Fast-forward 22 years later to when a real camping opportunity presented itself to me: I decided I should give it a real try and guess what? I had a great time!
But also guess what? Beyond thinking about how I might keep my insulin cool, I put very little thought into my diabetes before going on this camping trip. There was no logic behind this decision other than I decided to just wing it; after all, I’d only be gone for 2 nights.
My lack of careful planning caused me to experience a crash course in camping with diabetes. Here’s what I learned (and wished I’d considered before I left for the trip):
- Keeping insulin cool isn’t as simple as tossing it into a cooler filled with ice packs. The one part of my trip I assumed I didn’t have to overthink turned out to be not so simple. I thought ice packs would do a good job of keeping my insulin at the right temperature. What I did not think about was all the other food (raw meat, veggies, etc.) that had to stay cool, too – which meant that the ice packs were pulling double duty and not staying as cold as I thought they would. This problem was easily solved with the addition of bagged ice to our cooler, but that, in turn, created a smaller issue by getting my insulin carton wet (meaning I had to throw the packaging away when we returned home). Not a big deal, but next time I’ll definitely bring an extra plastic bag or something else to help keep my insulin vial and its protective carton dry in addition to cool.
- Setting up a campsite lowers blood sugar just as quickly as any other type of exercise. When we arrived to our campsite, it was around dinnertime on Friday evening, which meant we only had about an hour and a half before the sun started setting – so it was important that we prioritize setting up our tent instead of eating food. Hauling all of our stuff from the car, moving things around, blowing up our air mattress, and other steps taken in order to set up a cozy campsite meant a lot of physical steps taken, which lowered my blood sugar pretty quickly. Fortunately, I had plenty of snacks on hand, which leads to my next point…

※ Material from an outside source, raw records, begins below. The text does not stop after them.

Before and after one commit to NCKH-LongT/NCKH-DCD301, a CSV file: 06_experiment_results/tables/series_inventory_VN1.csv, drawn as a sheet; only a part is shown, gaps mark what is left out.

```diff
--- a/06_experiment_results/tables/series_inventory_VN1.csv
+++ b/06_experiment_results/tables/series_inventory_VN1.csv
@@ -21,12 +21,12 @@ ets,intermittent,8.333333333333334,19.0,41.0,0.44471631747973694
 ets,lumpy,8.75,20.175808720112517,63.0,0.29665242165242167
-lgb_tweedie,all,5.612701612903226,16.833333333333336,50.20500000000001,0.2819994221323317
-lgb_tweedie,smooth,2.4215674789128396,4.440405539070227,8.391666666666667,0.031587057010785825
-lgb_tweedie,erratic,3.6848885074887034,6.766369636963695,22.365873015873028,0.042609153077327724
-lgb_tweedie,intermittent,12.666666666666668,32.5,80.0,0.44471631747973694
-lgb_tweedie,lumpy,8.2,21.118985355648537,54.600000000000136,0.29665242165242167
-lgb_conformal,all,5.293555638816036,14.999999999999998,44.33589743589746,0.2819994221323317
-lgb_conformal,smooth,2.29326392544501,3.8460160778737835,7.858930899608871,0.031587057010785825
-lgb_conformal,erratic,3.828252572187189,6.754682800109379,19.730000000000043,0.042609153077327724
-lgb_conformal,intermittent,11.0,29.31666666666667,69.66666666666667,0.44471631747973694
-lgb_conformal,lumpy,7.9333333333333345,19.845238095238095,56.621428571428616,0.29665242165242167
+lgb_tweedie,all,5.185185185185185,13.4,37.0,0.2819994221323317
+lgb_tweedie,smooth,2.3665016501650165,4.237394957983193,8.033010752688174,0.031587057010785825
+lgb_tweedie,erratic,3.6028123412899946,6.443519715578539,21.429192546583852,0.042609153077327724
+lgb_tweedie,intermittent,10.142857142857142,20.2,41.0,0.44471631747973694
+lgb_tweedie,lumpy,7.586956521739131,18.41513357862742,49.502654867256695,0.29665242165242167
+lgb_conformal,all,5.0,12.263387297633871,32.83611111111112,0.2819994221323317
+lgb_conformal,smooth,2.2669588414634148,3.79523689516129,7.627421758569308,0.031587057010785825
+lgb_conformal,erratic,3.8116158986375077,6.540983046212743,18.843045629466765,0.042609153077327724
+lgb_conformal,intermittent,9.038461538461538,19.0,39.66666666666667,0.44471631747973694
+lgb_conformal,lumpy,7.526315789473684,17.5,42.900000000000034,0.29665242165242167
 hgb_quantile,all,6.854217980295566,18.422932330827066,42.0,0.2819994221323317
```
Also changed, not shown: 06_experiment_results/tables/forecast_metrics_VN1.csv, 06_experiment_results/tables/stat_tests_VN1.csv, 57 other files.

- Bringing tons of extra low snacks is a wise decision. I have my partner to thank for thinking to buy a package of gummies at the store (on top of s’more supplies and trail mix) that would help supplement the snacks that I’d already put in my backpack before we left for the trip. These gummies proved to be one of the best purchases of the weekend considering I had to eat three packs of them in the middle of the first night of our trip! It just goes to show that there’s no such thing as too many low blood sugar supplies.
- Pre-bolusing isn’t conducive to cooking over a campfire. I’ve gotten into the habit of pre-bolusing for my meals, which means that I take insulin somewhere between 15 and 30 minutes before I actually start eating. This was not something that would work out well when my meals were being cooked over a campfire because we had no clue when our food would be ready. Turns out, it takes a lot longer to cook a single burger over a fire than it does to cook a whole package of them on the grill! This wasn’t a huge deal – it really just meant that I experienced a couple more immediate blood sugar jumps than usual.
All in all, camping with diabetes turns out to be something that really doesn’t require that much extra prep or special considerations. While it undoubtedly would’ve made it easier to know these things beforehand, they’re also things that I only could’ve learned from going camping for real – not just out in the backyard.